Reproduce the entries exactly.

Edit difference data
"""

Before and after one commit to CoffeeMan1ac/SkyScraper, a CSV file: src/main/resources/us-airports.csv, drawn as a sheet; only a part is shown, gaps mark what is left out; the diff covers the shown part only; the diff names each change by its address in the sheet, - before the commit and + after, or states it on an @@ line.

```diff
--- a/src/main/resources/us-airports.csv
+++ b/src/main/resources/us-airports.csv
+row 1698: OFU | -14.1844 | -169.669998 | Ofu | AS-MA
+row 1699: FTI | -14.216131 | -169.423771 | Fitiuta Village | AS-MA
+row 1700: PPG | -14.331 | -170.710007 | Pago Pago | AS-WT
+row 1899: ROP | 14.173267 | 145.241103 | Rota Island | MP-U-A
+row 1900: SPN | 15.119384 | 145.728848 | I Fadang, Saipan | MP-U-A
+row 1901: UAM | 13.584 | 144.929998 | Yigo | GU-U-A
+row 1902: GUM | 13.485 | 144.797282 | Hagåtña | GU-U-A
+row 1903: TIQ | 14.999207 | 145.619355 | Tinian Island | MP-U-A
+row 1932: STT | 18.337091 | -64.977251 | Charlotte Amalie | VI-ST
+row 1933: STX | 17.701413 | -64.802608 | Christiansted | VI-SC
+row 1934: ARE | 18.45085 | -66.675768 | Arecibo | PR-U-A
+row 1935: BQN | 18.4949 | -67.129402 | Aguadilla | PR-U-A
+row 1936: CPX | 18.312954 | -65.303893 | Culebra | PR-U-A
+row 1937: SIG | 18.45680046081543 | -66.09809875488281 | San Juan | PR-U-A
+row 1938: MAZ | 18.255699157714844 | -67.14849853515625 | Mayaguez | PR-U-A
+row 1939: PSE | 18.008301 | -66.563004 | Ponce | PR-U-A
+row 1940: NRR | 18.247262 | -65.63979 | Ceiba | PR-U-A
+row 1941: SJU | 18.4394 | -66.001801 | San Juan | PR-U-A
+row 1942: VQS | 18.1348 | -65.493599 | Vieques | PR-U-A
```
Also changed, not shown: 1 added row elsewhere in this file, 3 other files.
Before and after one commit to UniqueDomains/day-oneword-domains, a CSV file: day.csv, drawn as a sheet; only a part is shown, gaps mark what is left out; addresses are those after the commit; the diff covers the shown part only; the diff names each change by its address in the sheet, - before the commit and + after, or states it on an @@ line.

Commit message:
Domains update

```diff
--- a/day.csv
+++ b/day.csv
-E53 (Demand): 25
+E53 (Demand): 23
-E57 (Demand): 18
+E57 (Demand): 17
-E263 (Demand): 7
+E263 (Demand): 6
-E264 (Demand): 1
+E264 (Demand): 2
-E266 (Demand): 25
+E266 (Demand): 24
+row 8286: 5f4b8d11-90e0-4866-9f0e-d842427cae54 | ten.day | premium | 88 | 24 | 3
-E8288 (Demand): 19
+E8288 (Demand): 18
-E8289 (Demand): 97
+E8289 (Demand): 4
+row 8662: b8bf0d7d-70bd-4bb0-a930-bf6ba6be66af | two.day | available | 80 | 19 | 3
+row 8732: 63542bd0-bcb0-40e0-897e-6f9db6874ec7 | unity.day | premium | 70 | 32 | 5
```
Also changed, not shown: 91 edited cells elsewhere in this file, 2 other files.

"""

● **Completed task**:
Before and after one commit to CoffeeMan1ac/SkyScraper, a CSV file: src/main/resources/us-airports.csv, drawn as a sheet; only a part is shown, gaps mark what is left out; the diff covers the shown part only; the diff names each change by its address in the sheet, - before the commit and + after, or states it on an @@ line.

```diff
--- a/src/main/resources/us-airports.csv
+++ b/src/main/resources/us-airports.csv
+row 1698: OFU | -14.1844 | -169.669998 | Ofu | AS-MA
+row 1699: FTI | -14.216131 | -169.423771 | Fitiuta Village | AS-MA
+row 1700: PPG | -14.331 | -170.710007 | Pago Pago | AS-WT
+row 1899: ROP | 14.173267 | 145.241103 | Rota Island | MP-U-A
+row 1900: SPN | 15.119384 | 145.728848 | I Fadang, Saipan | MP-U-A
+row 1901: UAM | 13.584 | 144.929998 | Yigo | GU-U-A
+row 1902: GUM | 13.485 | 144.797282 | Hagåtña | GU-U-A
+row 1903: TIQ | 14.999207 | 145.619355 | Tinian Island | MP-U-A
+row 1932: STT | 18.337091 | -64.977251 | Charlotte Amalie | VI-ST
+row 1933: STX | 17.701413 | -64.802608 | Christiansted | VI-SC
+row 1934: ARE | 18.45085 | -66.675768 | Arecibo | PR-U-A
+row 1935: BQN | 18.4949 | -67.129402 | Aguadilla | PR-U-A
+row 1936: CPX | 18.312954 | -65.303893 | Culebra | PR-U-A
+row 1937: SIG | 18.45680046081543 | -66.09809875488281 | San Juan | PR-U-A
+row 1938: MAZ | 18.255699157714844 | -67.14849853515625 | Mayaguez | PR-U-A
+row 1939: PSE | 18.008301 | -66.563004 | Ponce | PR-U-A
+row 1940: NRR | 18.247262 | -65.63979 | Ceiba | PR-U-A
+row 1941: SJU | 18.4394 | -66.001801 | San Juan | PR-U-A
+row 1942: VQS | 18.1348 | -65.493599 | Vieques | PR-U-A
```
Also changed, not shown: 1 added row elsewhere in this file, 3 other files.
Before and after one commit to UniqueDomains/day-oneword-domains, a CSV file: day.csv, drawn as a sheet; only a part is shown, gaps mark what is left out; addresses are those after the commit; the diff covers the shown part only; the diff names each change by its address in the sheet, - before the commit and + after, or states it on an @@ line.

Commit message:
Domains update

```diff
--- a/day.csv
+++ b/day.csv
-E53 (Demand): 25
+E53 (Demand): 23
-E57 (Demand): 18
+E57 (Demand): 17
-E263 (Demand): 7
+E263 (Demand): 6
-E264 (Demand): 1
+E264 (Demand): 2
-E266 (Demand): 25
+E266 (Demand): 24
+row 8286: 5f4b8d11-90e0-4866-9f0e-d842427cae54 | ten.day | premium | 88 | 24 | 3
-E8288 (Demand): 19
+E8288 (Demand): 18
-E8289 (Demand): 97
+E8289 (Demand): 4
+row 8662: b8bf0d7d-70bd-4bb0-a930-bf6ba6be66af | two.day | available | 80 | 19 | 3
+row 8732: 63542bd0-bcb0-40e0-897e-6f9db6874ec7 | unity.day | premium | 70 | 32 | 5
```
Also changed, not shown: 91 edited cells elsewhere in this file, 2 other files.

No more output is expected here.